President Donald Trump’s former personal lawyer Michael Cohen has agreed to testify behind closed doors before the House Intelligence Committee next week — and he’s tentatively agreed to go through with his planned testimony before the House Oversight Committee, according to Cohen’s new lawyer Michael Monico.
Cohen’s Oversight Committee testimony is not yet finalized, but he’s in discussions to appear on February 7, the date he was initially scheduled to publicly testify before he abruptly announced last week that he was postponing his appearance.
House Intelligence Chairman Adam Schiff, a California Democrat, announced Monday that Cohen had agreed to testify before the intelligence panel behind closed doors on February 8.
Cohen has also been subpoenaed by the Senate Intelligence Committee to appear behind closed doors on February 12, according to his attorney.
Monico said Cohen wants to cooperate with all of the congressional inquiries.

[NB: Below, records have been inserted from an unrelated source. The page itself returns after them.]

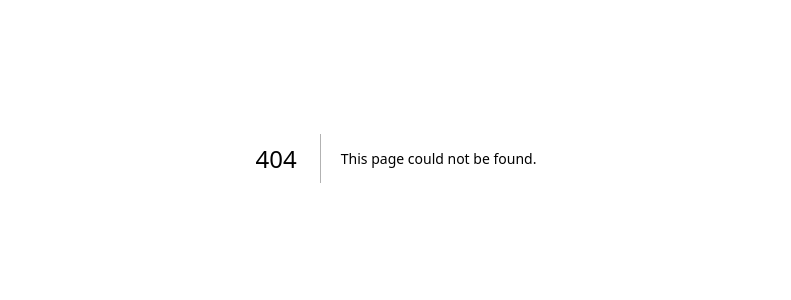
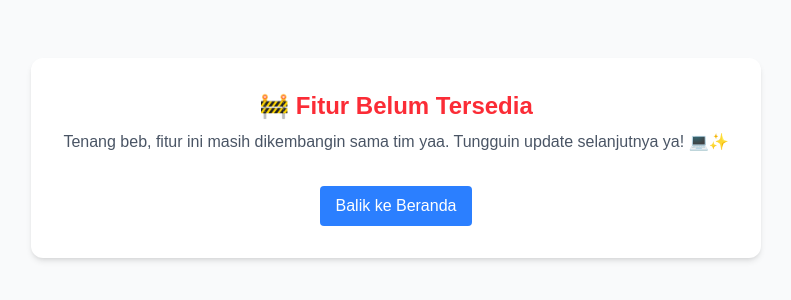
Before and after one commit to lulultfh/CertifyPath, a Next.js app: page /profile in a window 1280 px wide. Before the commit this address had no page. Shown: the part 242-542 px from the top of the page, without its empty margins (244-1035 px from the left). Built offline with nearby package versions, Linux system fonts and the light colour scheme.

Commit message:
feat: add chat, about, connection, setting, profile, and error components

```diff
--- /dev/null
+++ b/app/chat/page.tsx
@@ -0,0 +1,5 @@
+import FeatureUnavailable from "../../components/error";
+
+export default function ChatPage() {
+  return <FeatureUnavailable />;
+}
--- /dev/null
+++ b/app/connection/page.tsx
@@ -0,0 +1,5 @@
+import FeatureUnavailable from "../../components/error";
+
+export default function ConnectionPage() {
+  return <FeatureUnavailable />;
+}
--- /dev/null
+++ b/app/profile/page.tsx
@@ -0,0 +1,5 @@
+import FeatureUnavailable from "../../components/error";
+
+export default function ProfilePage() {
+  return <FeatureUnavailable />;
+}
--- /dev/null
+++ b/app/setting/page.tsx
@@ -0,0 +1,5 @@
+import FeatureUnavailable from "../../components/error";
+
+export default function ChatPage() {
+  return <FeatureUnavailable />;
+}
--- /dev/null
+++ b/components/error.tsx
@@ -0,0 +1,15 @@
+import React from "react";
+
+export default function FeatureUnavailable() {
+  return (
+    <div className="min-h-screen flex items-center justify-center bg-gray-50">
+      <div className="text-center p-8 bg-white shadow-md rounded-xl">
+        <h2 className="text-2xl font-bold text-red-500 mb-2">🚧 Fitur Belum Tersedia</h2>
+        <p className="text-gray-600 mb-4">Tenang beb, fitur ini masih dikembangin sama tim yaa. Tungguin update selanjutnya ya! 💻✨</p>
+        <a href="/" className="inline-block mt-4 px-4 py-2 bg-blue-500 text-white rounded hover:bg-blue-600">
+          Balik ke Beranda
+        </a>
+      </div>
+    </div>
+  );
+}
```
Also changed, not shown: app/about/page.tsx (added).
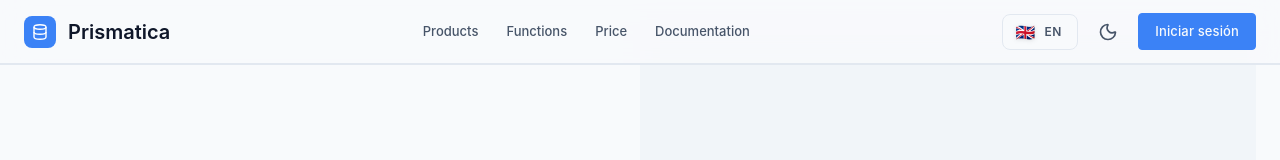
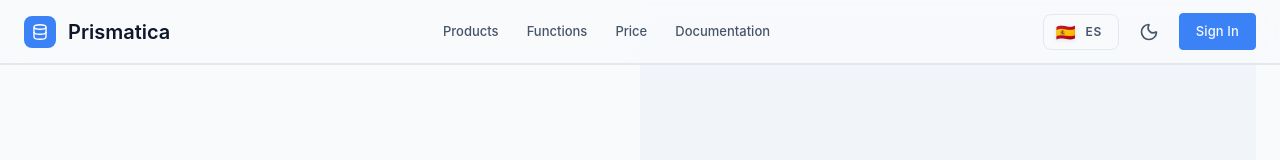
Before and after one commit to Univers42/transcendance, a React (Vite) app in the folder apps/frontend/: page / in a window 1280 px wide. Shown: the top 160 px of the page. Built offline with nearby package versions, Linux system fonts and the light colour scheme.

Commit message:
feat(main-page): Separate logic of pages in main page and auth page

```diff
--- a/apps/frontend/src/App.tsx
+++ b/apps/frontend/src/App.tsx
@@ -1,142 +1,67 @@
 /**
  * @file App.tsx
- * @description Root component of the application.
- *              Manages global UI state: theme (dark/light) and internationalization.
- *              Orchestrates layout structure and provides state to child components.
- *
- * @author serjimen
- * @date 2026-03-02
- * @version 1.0.0
+ * @description Root application component. Manages global state (theme, language)
+ * and base routing using react-router-dom.
+ * * @author serjimen
+ * @date 2026-03-03
+ * @version 1.2.0
  */
 
 import { useState, useEffect, useCallback } from 'react';
+import { Routes, Route } from 'react-router-dom';
 import type { JSX } from 'react';
 
-import { Navbar } from './components/navbar/Navbar';
-import { HeroSection } from './components/herosection/HeroSection';
-import { ProductDescription } from './components/productdescription/ProductDescription';
-import { Footer } from './components/footer/Footer';
+// Pages
+import { MainPage } from './pages/mainpage/MainPage';
+import { AuthPage } from './pages/authpage/AuthPage';
 
+// Types
 import type { LanguageCode } from './components/navbar/Navbar.types';
-import { LANGUAGES, NAV_LINKS } from './components/navbar/Navbar.constants';
 
 // =============================================================================
 // CONSTANTS & CONFIGURATION
 // =============================================================================
 
-/**
- * LocalStorage key for persisting user theme preference.
- */
 const STORAGE_KEY_THEME = 'prismatica-dark-mode';
-
-/**
- * Media query for detecting system-level dark mode preference.
- * Used as fallback when no user preference is stored.
- */
 const MEDIA_QUERY_DARK_MODE = '(prefers-color-scheme: dark)';
-
-/**
- * Data attribute applied to document root for CSS theme selectors.
- * CSS Usage: [data-theme="dark"] .component { ... }
- */
 const THEME_ATTRIBUTE = 'data-theme';
-
-// =============================================================================
-// TYPE DEFINITIONS
-// =============================================================================
-
-/**
- * Props interface for the root App component.
- * Currently self-contained, but defined for future extensibility
- * (e.g., initial props from server-side rendering or URL parameters).
- */
-interface AppProps {
-  /** Optional initial language override (useful for SSR or URL lang params) */
-  initialLanguage?: LanguageCode;
-}
 
 // =============================================================================
 // UTILITY FUNCTIONS
 // =============================================================================
 
-/**
- * Safely retrieves the initial dark mode state from localStorage or system preference.
- * Wrapped in try-catch to prevent crashes in restricted environments (e.g., SSR, private mode).
- *
- * @returns {boolean} Initial dark mode state
- */
 const getInitialDarkMode = (): boolean => {
   try {
-    const savedPreference = localStorage.getItem(STORAGE_KEY_THEME);
-    if (savedPreference !== null) {
-      return JSON.parse(savedPreference) as boolean;
-    }
+    const savedPref = localStorage.getItem(STORAGE_KEY_THEME);
+    if (savedPref !== null) return JSON.parse(savedPref) as boolean;
     return window.matchMedia(MEDIA_QUERY_DARK_MODE).matches;
-  } catch (error) {
-    console.warn('[App] Unable to access localStorage or matchMedia:', error);
+  } catch {
     return false;
   }
 };
 
-/**
- * Safely persists theme preference to localStorage.
- * Fail-silent approach prevents UI crashes in private browsing or restricted contexts.
- *
- * @param {boolean} isDarkMode - Current theme state to persist
- */
 const persistThemePreference = (isDarkMode: boolean): void => {
   try {
     localStorage.setItem(STORAGE_KEY_THEME, JSON.stringify(isDarkMode));
-  } catch (error) {
-    console.warn('[App] Unable to save theme preference:', error);
-  }
+  } catch { /* ignore */ }
 };
 
 // =============================================================================
 // COMPONENT
 // =============================================================================
 
-/**
- * Root application component.
- *
- * Responsibilities:
- * 1. Global state management for theme and language
- * 2. Side effects synchronization (DOM attributes, localStorage)
- * 3. Layout composition (Navbar → Main → Footer)
- *
- * @param {AppProps} props - Component props
- * @returns {React.ReactElement} Application root element
- */
-export default function App({ initialLanguage = 'EN' }: AppProps): JSX.Element {
+export default function App(): JSX.Element {
   // ---------------------------------------------------------------------------
   // STATE
   // ---------------------------------------------------------------------------
 
-  /**
-   * Controls dark mode state.
-   * Initialized from localStorage → system preference → default false.
-   */
   const [isDarkMode, setIsDarkMode] = useState<boolean>(getInitialDarkMode);
-
-  /**
-   * Controls current application language.
-   * Defaults to Spanish ('ES') or initialLanguage prop.
-   */
-  const [currentLanguage, setCurrentLanguage] = useState<LanguageCode>(initialLanguage);
+  const [currentLanguage, setCurrentLanguage] = useState<LanguageCode>('ES');
 
   // ---------------------------------------------------------------------------
   // SIDE EFFECTS
   // ---------------------------------------------------------------------------
 
-  /**
-   * Synchronizes theme state with DOM and persistence layer.
-   *
-   * Effect breakdown:
-   * 1. Applies data-theme attribute to <html> for CSS selectors
-   * 2. Persists preference to localStorage
-   *
-   * Dependencies: [isDarkMode] - Re-runs when theme changes
-   */
   useEffect(() => {
     document.documentElement.setAttribute(THEME_ATTRIBUTE, isDarkMode ? 'dark' : 'light');
     persistThemePreference(isDarkMode);
@@ -146,53 +71,35 @@ export default function App({ initialLanguage = 'EN' }: AppProps): JSX.Element {
   // EVENT HANDLERS
   // ---------------------------------------------------------------------------
 
-  /**
-   * Toggles between light and dark themes.
-   * Wrapped in useCallback to maintain referential equality for child components.
-   */
   const handleToggleTheme = useCallback((): void => {
-    setIsDarkMode((previous) => !previous);
+    setIsDarkMode((prev) => !prev);
   }, []);
 
-  /**
-   * Updates application language.
-   *
-   * @param {LanguageCode} language - New language code to apply
-   */
   const handleLanguageChange = useCallback((language: LanguageCode): void => {
     setCurrentLanguage(language);
   }, []);
 
   // ---------------------------------------------------------------------------
-  // RENDER
+  // RENDER (Routing)
   // ---------------------------------------------------------------------------
 
   return (
-    <div className="app" aria-hidden="false">
-      {/* Header: Navigation and global controls */}
-      <header className="app__header">
-        <Navbar
-          isDarkMode={isDarkMode}
-          onToggleTheme={handleToggleTheme}
-          currentLanguage={currentLanguage}
-          onLanguageChange={handleLanguageChange}
-          links={NAV_LINKS}
-          languages={LANGUAGES}
-        />
-      </header>
-
-      {/* Main: Primary content sections */}
-      <main className="app__main" id="main-content">
-        <div className="container">
-          <HeroSection />
-          <ProductDescription />
-        </div>
-      </main>
-
-      {/* Footer: Secondary information and links */}
-      <footer className="app__footer">
-        <Footer />
-      </footer>
-    </div>
+    <Routes>
+      <Route
+        path="/"
+        element={
+          <MainPage
+            isDarkMode={isDarkMode}
+            onToggleTheme={handleToggleTheme}
+            currentLanguage={currentLanguage}
+            onLanguageChange={handleLanguageChange}
+          />
+        }
+      />
+      <Route
+        path="/auth"
+        element={<AuthPage />}
+      />
+    </Routes>
   );
 }
--- a/apps/frontend/src/components/navbar/Navbar.tsx
+++ b/apps/frontend/src/components/navbar/Navbar.tsx
@@ -16,6 +16,7 @@ import { NavLinks } from './NavLinks';
 import { BrandLogo } from '../ui/brand-logo';
 import { LanguageSelector } from '../ui/language-selector/LanguageSelector';
 import { ThemeToggle } from '../ui/theme-toggle/ThemeToggle';
+import { Button } from '../ui/button';
 
 // =============================================================================
 // CONSTANTS & CONFIGURATION
@@ -130,22 +131,26 @@ export function Navbar({
             </div>
 
             {/* Desktop CTA - hidden on mobile */}
-            <a href="#login" className="btn btn--primary btn--sm header__cta">
-              Iniciar sesión
-            </a>
-
+            <Button
+              href="#login"
+              variant="primary"
+              size="sm"
+              className="header__cta"
+              label="Sign In"
+            />
             {/* Mobile menu toggle */}
-            <button
+            <Button
               type="button"
+              variant="ghost"
+              size="icon"
               onClick={toggleMenu}
-              className="btn btn--ghost btn--icon btn--sm header__hamburger"
+              className="header__hamburger"
               aria-label={hamburgerLabel}
               aria-expanded={isMenuOpen}
               aria-controls={MOBILE_MENU_ID}
             >
               {isMenuOpen ? <X className="btn__icon" /> : <Menu className="btn__icon" />}
-            </button>
-
+            </Button>
           </div>
         </div>
       </div>
@@ -173,18 +178,16 @@ export function Navbar({
               onToggle={handleThemeToggle}
             />
           </div>
-
-          <a
+          <Button
             href="#login"
+            variant="primary"
+            isBlock={true}
             onClick={closeMenu}
-            className="btn btn--primary btn--block header__mobile-cta"
-          >
-            Iniciar sesión
-          </a>
-
+            className="header__mobile-cta"
+            label="Sign In"
+          />
         </div>
       </div>
-
     </header>
   );
 }
--- /dev/null
+++ b/apps/frontend/src/components/ui/button/Button.tsx
@@ -0,0 +1,64 @@
+/**
+ * @file Button.tsx
+ * @description Reusable polymorphic button component.
+ *
+ * @author serjimen
+ * @date 2026-03-03
+ * @version 1.1.0
+ */
+
+import type { JSX } from 'react';
+import type { ButtonProps, StandardButtonProps } from './Button.types';
+
+export function Button({
+  label,
+  children,
+  variant = 'primary',
+  size = 'md',
+  fullWidth = false,
+  isBlock = false,
+  isLoading = false,
+  leftIcon,
+  rightIcon,
+  className = '',
+  ...props
+}: ButtonProps): JSX.Element {
+
+  // Clases dinámicas
+  const baseClasses = `btn btn--${variant} btn--${size}`;
+  const blockClass = (isBlock || fullWidth) ? 'btn--block' : '';
+  const loadingClass = isLoading ? 'is-loading' : '';
+  const combinedClasses = `${baseClasses} ${blockClass} ${loadingClass} ${className}`.trim();
+
+  // Contenido interno del botón (ordenado: Icono Izq + Texto + Icono Der)
+  const buttonContent = (
+    <>
+      {leftIcon && <span className="btn__icon-left">{leftIcon}</span>}
+      {/* Prioriza el label, si no hay label, usa el children (para botones de solo icono) */}
+      {label ? <span>{label}</span> : children}
+      {rightIcon && <span className="btn__icon-right">{rightIcon}</span>}
+    </>
+  );
+
+  // Renderizado polimórfico (Enlace)
+  if ('href' in props && props.href) {
+    const { href, ...anchorProps } = props;
+    return (
+      <a href={href} className={combinedClasses} {...anchorProps}>
+        {buttonContent}
+      </a>
+    );
+  }
+
+  // Renderizado polimórfico (Botón nativo)
+  const { disabled, ...buttonProps } = props as StandardButtonProps;
+  return (
+    <button
+      className={combinedClasses}
+      disabled={isLoading || disabled}
+      {...buttonProps}
+    >
+      {buttonContent}
+    </button>
+  );
+}
--- /dev/null
+++ b/apps/frontend/src/components/ui/button/index.ts
@@ -0,0 +1,10 @@
+/**
+ * @file index.ts
+ * @description Barrel export for button module.
+ *
+ * @author serjimen
+ * @date 2026-03-03
+ */
+
+export { Button } from './Button';
+export type { ButtonProps, ButtonVariant, ButtonSize } from './Button.types';
--- /dev/null
+++ b/apps/frontend/src/pages/authpage/AuthPage.tsx
@@ -0,0 +1,21 @@
+/**
+ * @file AuthPage.tsx
+ * @description Authentication page handling both Login and Registration.
+ * * @author serjimen
+ * @date 2026-03-03
+ * @version 1.0.0
+ */
+
+import type { JSX } from 'react';
+
+// =============================================================================
+// COMPONENT
+// =============================================================================
+
+export function AuthPage(): JSX.Element {
+  return (
+    <div className="auth-page">
+      <h1>Página de Autenticación en construcción...</h1>
+    </div>
+  );
+}
--- /dev/null
+++ b/apps/frontend/src/pages/mainpage/MainPage.tsx
@@ -0,0 +1,66 @@
+/**
+ * @file MainPage.tsx
+ * @description Landing page layout component.
+ *
+ * @author serjimen
+ * @date 2026-03-03
+ * @version 1.0.0
+ */
+
+import type { JSX } from 'react';
+
+import { Navbar } from '../../components/navbar/Navbar';
+import { HeroSection } from '../../components/herosection/HeroSection';
+import { ProductDescription } from '../../components/productdescription/ProductDescription';
+import { Footer } from '../../components/footer/Footer';
+
+import type { LanguageCode } from '../../components/navbar/Navbar.types';
+import { LANGUAGES, NAV_LINKS } from '../../components/navbar/Navbar.constants';
+
+// =============================================================================
+// TYPES
+// =============================================================================
+
+export interface MainPageProps {
+  isDarkMode: boolean;
+  onToggleTheme: () => void;
+  currentLanguage: LanguageCode;
+  onLanguageChange: (language: LanguageCode) => void;
+}
+
+// =============================================================================
+// COMPONENT
+// =============================================================================
+
+export function MainPage({
+  isDarkMode,
+  onToggleTheme,
+  currentLanguage,
+  onLanguageChange,
+}: MainPageProps): JSX.Element {
+  return (
+    <div className="app" aria-hidden="false">
+      <header className="app__header">
+        <Navbar
+          isDarkMode={isDarkMode}
+          onToggleTheme={onToggleTheme}
+          currentLanguage={currentLanguage}
+          onLanguageChange={onLanguageChange}
+          links={NAV_LINKS}
+          languages={LANGUAGES}
+        />
+      </header>
+
+      <main className="app__main" id="main-content">
+        <div className="container">
+          <HeroSection />
+          <ProductDescription />
+        </div>
+      </main>
+
+      <footer className="app__footer">
+        <Footer />
+      </footer>
+    </div>
+  );
+}
```
Also changed, not shown: apps/frontend/src/components/ui/button/Button.types.ts (added, +57 -0 lines), apps/frontend/src/pages/mainpage/index.ts (added, +10 -0 lines).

But the former Trump attorney’s appearances on Capitol Hill appeared to be off last week when he announced he was postponing due to “ongoing threats against his family” from Trump and the President’s attorney, Rudy Giuliani.
Lawmakers, however, made clear they did not plan to let Cohen avoid any congressional testimony before he reports for a three-year prison sentence on March 6 after pleading guilty to campaign finance violations, tax crimes and lying to Congress.
Senate Intelligence leaders subpoenaed Cohen a day after he announced the postponement, and both Oversight Chairman Elijah Cummings of Maryland and Schiff said they would do whatever they needed to so Cohen would testify.
“We will continue to work with Mr. Cohen and law enforcement in order to protect Mr. Cohen and his family,” Schiff said in a statement Monday, in which he thanked Cohen for agreeing to talk to the intelligence panel voluntarily.
Trump and Giuliani have dismissed the accusation that they were threatening Cohen.
If Cohen ultimately appears before all three congressional panels, he is likely to be speaking about different subjects publicly and privately. Before he postponed, Cummings had said that Cohen would not be speaking in an open hearing about the ongoing investigation by special counsel Robert Mueller.
Schiff has argued that Cohen needed to appear before the House Intelligence Committee, too, so he could be quizzed about Russia behind closed doors.
Cohen already testified in 2017 before both the House and Senate Intelligence committees. That testimony led to his December guilty plea for lying to Congress about how long the discussions surrounding the Trump Tower Moscow project extended into the 2016 presidential campaign.
This story has been updated with additional developments Monday.